Print each record that follows exactly, leaving the pictures behind.

Before-and-after change records
Segment Open
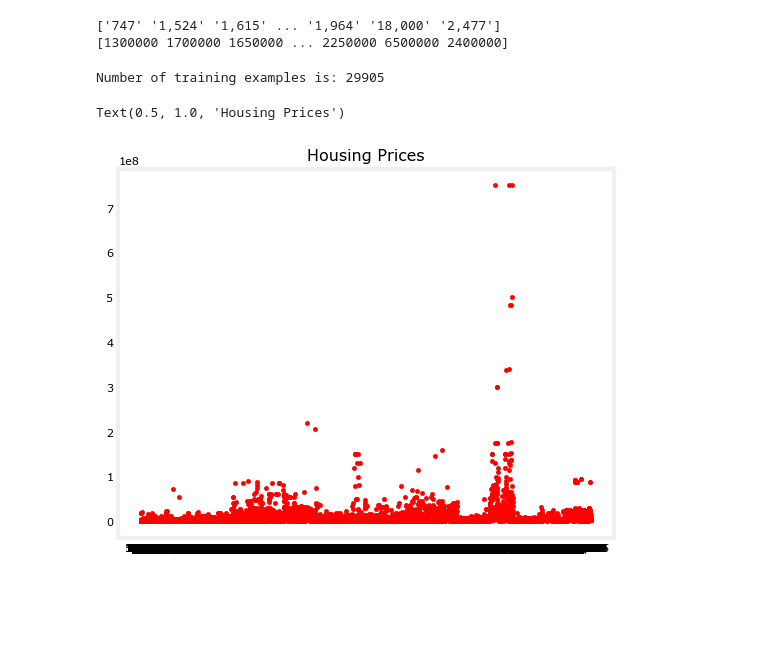
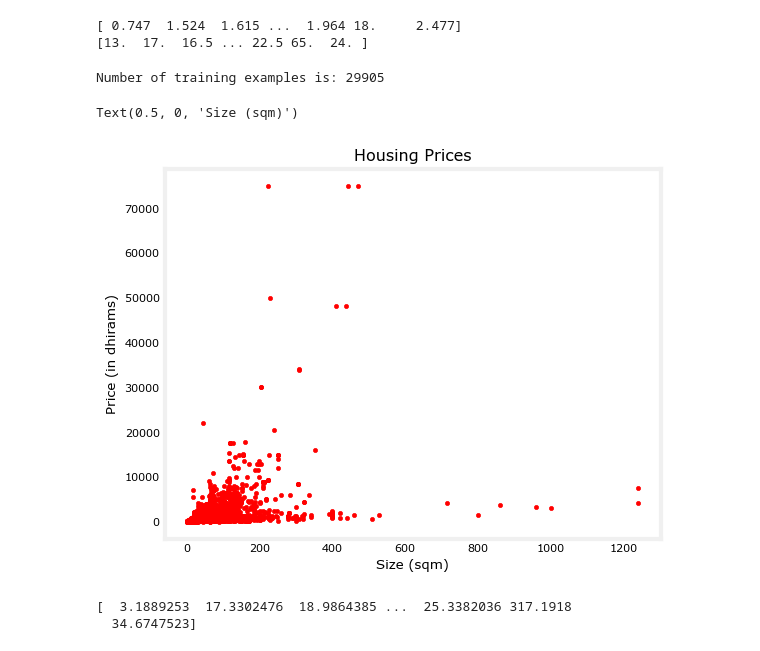
Before and after one commit to dhiyaneshtk/MachineLearningPractice, a Jupyter notebook: main.ipynb, the cells around one changed output. Cells and saved outputs as stored; diff of their text form; code cells hidden in the pictures; blank space fills up the shorter version.

Commit message:
Single Variable Regression Model

```diff
--- a/main.ipynb
+++ b/main.ipynb
@@ -31,13 +32,13 @@ print(df)
 
 [29905 rows x 2 columns]
 # %%
-x_train = prop["Area"].to_numpy()
-y_train = prop["Price"].to_numpy()
+x_train = np.array([(int(i.replace(',', '')))/1000 for i in prop["Area"].to_numpy()]).astype(float)
+y_train = np.array([(i/100000) for i in prop["Price"].to_numpy()]).astype(float)
 print(x_train)
 print(y_train)
 # %% [output]
-['747' '1,524' '1,615' ... '1,964' '18,000' '2,477']
-[1300000 1700000 1650000 ... 2250000 6500000 2400000]
+[ 0.747  1.524  1.615 ...  1.964 18.     2.477]
+[13.  17.  16.5 ... 22.5 65.  24. ]
 # %%
 m = len(x_train)
 print(f"Number of training examples is: {m}")
@@ -46,6 +47,8 @@ Number of training examples is: 29905
 # %%
 plt.scatter(x_train, y_train, marker='.', c='r')
 plt.title("Housing Prices")
+plt.ylabel('Price (in dhirams)')
+plt.xlabel('Size (sqm)')
 # %% [output]
-Text(0.5, 1.0, 'Housing Prices')
+Text(0.5, 0, 'Size (sqm)')
-[figure, old version]
+[figure, new version]
@@ -58,3 +64,9 @@ def compute_model_output(x, w, b):
         f_wb[i] = w * x[i] + b
 
     return f_wb
+# %%
+tmp_f_wb = compute_model_output(x_train, tmp_w, tmp_b)
+print(tmp_f_wb)
+# %% [output]
+[  3.1889253  17.3302476  18.9864385 ...  25.3382036 317.1918
+  34.6747523]
```
Also changed, not shown: parts of 9 cells of this notebook.
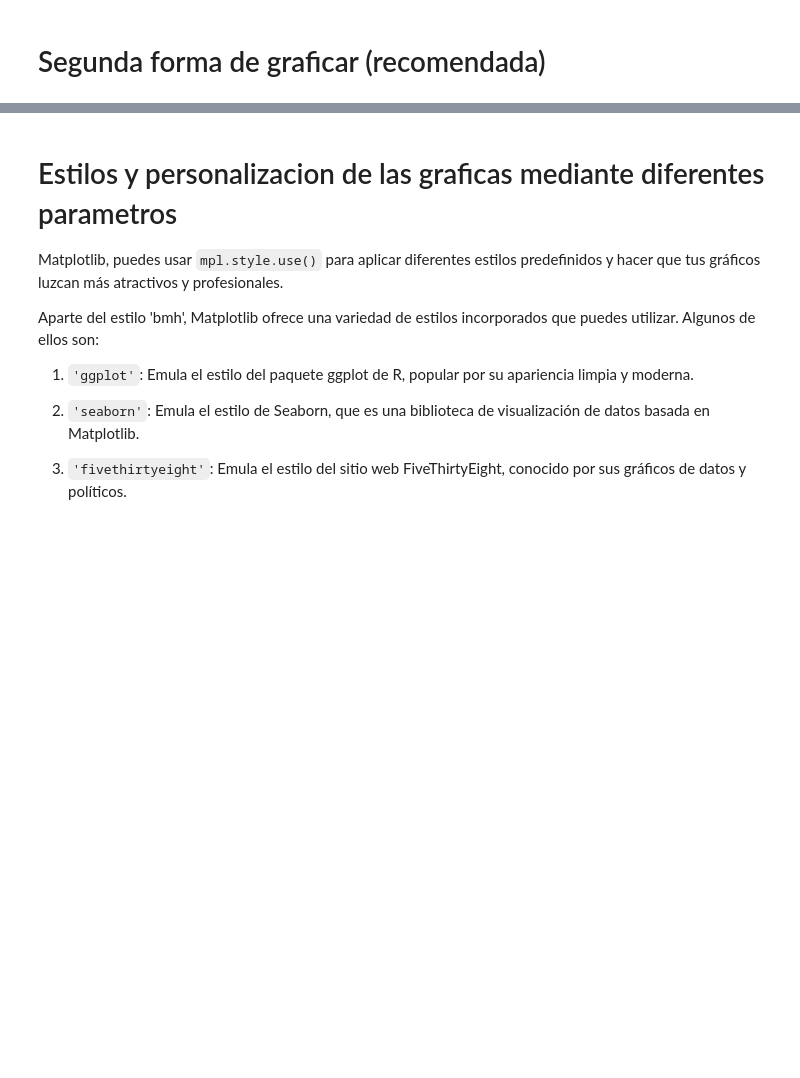
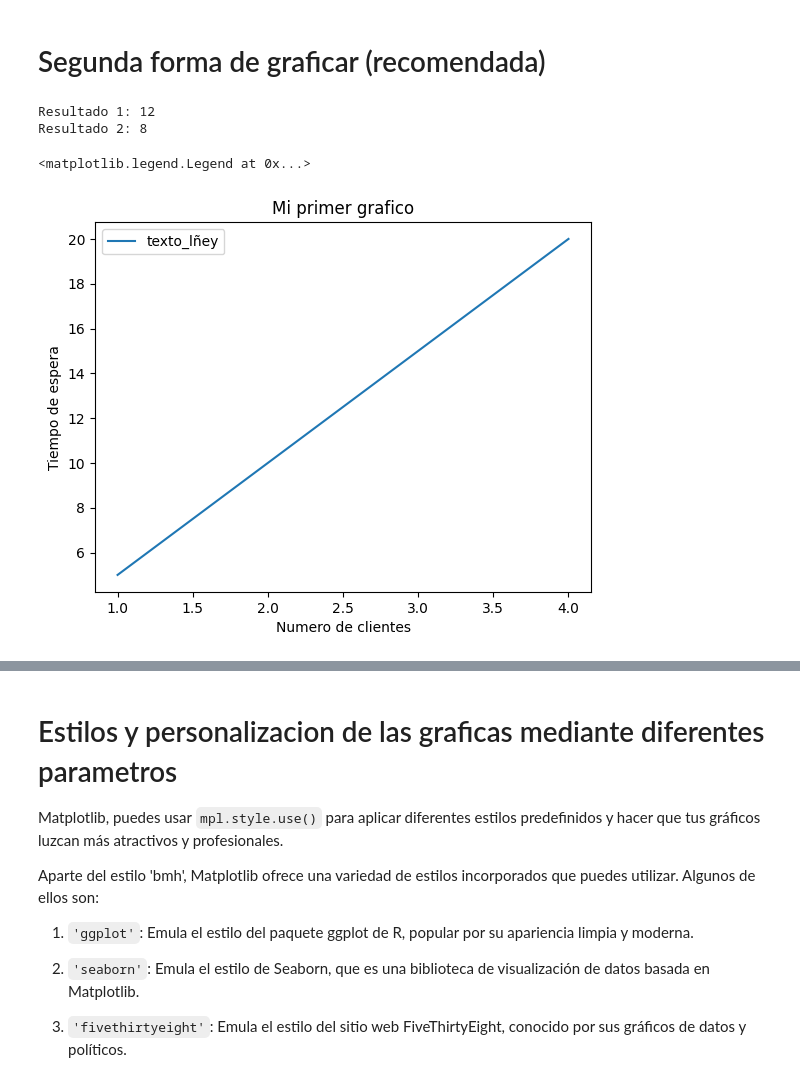
Before and after one commit to fergim92/medical-data-visualizer, a Jupyter notebook: teoria.ipynb, the cells around one changed output, grey strips where cells are left out. Saved outputs shown, nothing was run; the diff lists cells and outputs as text; code cells hidden in the pictures; blank space fills up the shorter version.

```diff
--- a/teoria.ipynb
+++ b/teoria.ipynb
@@ -191,3 +191,16 @@ plt.plot(x,y)
 [figure]
 # %% [markdown]
 # Segunda forma de graficar (recomendada)
+# %%
+#Entendiendo el concepto
+def operaciones(num1, num2):
+    suma = num1 + num2
+    resta = num1 - num2
+
+    return suma, resta   #En python podemos devolver 2 resultados
+
+resultado1, resultado2 = operaciones(10, 2)
+print(f"Resultado 1: {resultado1} \nResultado 2: {resultado2}")
+# %% [output]
+Resultado 1: 12
+Resultado 2: 8
@@ -193,0 +218,20 @@ plt.plot(x,y)
+# %%
+fig, ax = plt.subplots() #definir el lienzo u hoja en blanco
+
+#espacio para conf del grafico
+ax.set_xlabel('Numero de clientes')
+ax.set_ylabel('Tiempo de espera')
+ax.set_title('Mi primer grafico')
+
+x = [1,2,3,4]
+y = [5,10,15,20]
+#espacio para ejecucion de la grafica
+ax.plot(x,y)   #plot es el tipo de grafica ese lo cambiamos por el que querramos tortas,histogramas,etc
+
+
+
+#leyenda
+ax.legend(['texto_lñey'])
+# %% [output]
+<matplotlib.legend.Legend at 0x...>
+[figure, added]
```
Also changed, not shown: parts of 77 cells of this notebook, 1 other file.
Segment Closed
» **Answer for this exercise**:
Before and after one commit to dhiyaneshtk/MachineLearningPractice, a Jupyter notebook: main.ipynb, the cells around one changed output. Cells and saved outputs as stored; diff of their text form; code cells hidden in the pictures; blank space fills up the shorter version.

Commit message:
Single Variable Regression Model

```diff
--- a/main.ipynb
+++ b/main.ipynb
@@ -31,13 +32,13 @@ print(df)
 
 [29905 rows x 2 columns]
 # %%
-x_train = prop["Area"].to_numpy()
-y_train = prop["Price"].to_numpy()
+x_train = np.array([(int(i.replace(',', '')))/1000 for i in prop["Area"].to_numpy()]).astype(float)
+y_train = np.array([(i/100000) for i in prop["Price"].to_numpy()]).astype(float)
 print(x_train)
 print(y_train)
 # %% [output]
-['747' '1,524' '1,615' ... '1,964' '18,000' '2,477']
-[1300000 1700000 1650000 ... 2250000 6500000 2400000]
+[ 0.747  1.524  1.615 ...  1.964 18.     2.477]
+[13.  17.  16.5 ... 22.5 65.  24. ]
 # %%
 m = len(x_train)
 print(f"Number of training examples is: {m}")
@@ -46,6 +47,8 @@ Number of training examples is: 29905
 # %%
 plt.scatter(x_train, y_train, marker='.', c='r')
 plt.title("Housing Prices")
+plt.ylabel('Price (in dhirams)')
+plt.xlabel('Size (sqm)')
 # %% [output]
-Text(0.5, 1.0, 'Housing Prices')
+Text(0.5, 0, 'Size (sqm)')
-[figure, old version]
+[figure, new version]
@@ -58,3 +64,9 @@ def compute_model_output(x, w, b):
         f_wb[i] = w * x[i] + b
 
     return f_wb
+# %%
+tmp_f_wb = compute_model_output(x_train, tmp_w, tmp_b)
+print(tmp_f_wb)
+# %% [output]
+[  3.1889253  17.3302476  18.9864385 ...  25.3382036 317.1918
+  34.6747523]
```
Also changed, not shown: parts of 9 cells of this notebook.
Before and after one commit to fergim92/medical-data-visualizer, a Jupyter notebook: teoria.ipynb, the cells around one changed output, grey strips where cells are left out. Saved outputs shown, nothing was run; the diff lists cells and outputs as text; code cells hidden in the pictures; blank space fills up the shorter version.

```diff
--- a/teoria.ipynb
+++ b/teoria.ipynb
@@ -191,3 +191,16 @@ plt.plot(x,y)
 [figure]
 # %% [markdown]
 # Segunda forma de graficar (recomendada)
+# %%
+#Entendiendo el concepto
+def operaciones(num1, num2):
+    suma = num1 + num2
+    resta = num1 - num2
+
+    return suma, resta   #En python podemos devolver 2 resultados
+
+resultado1, resultado2 = operaciones(10, 2)
+print(f"Resultado 1: {resultado1} \nResultado 2: {resultado2}")
+# %% [output]
+Resultado 1: 12
+Resultado 2: 8
@@ -193,0 +218,20 @@ plt.plot(x,y)
+# %%
+fig, ax = plt.subplots() #definir el lienzo u hoja en blanco
+
+#espacio para conf del grafico
+ax.set_xlabel('Numero de clientes')
+ax.set_ylabel('Tiempo de espera')
+ax.set_title('Mi primer grafico')
+
+x = [1,2,3,4]
+y = [5,10,15,20]
+#espacio para ejecucion de la grafica
+ax.plot(x,y)   #plot es el tipo de grafica ese lo cambiamos por el que querramos tortas,histogramas,etc
+
+
+
+#leyenda
+ax.legend(['texto_lñey'])
+# %% [output]
+<matplotlib.legend.Legend at 0x...>
+[figure, added]
```
Also changed, not shown: parts of 77 cells of this notebook, 1 other file.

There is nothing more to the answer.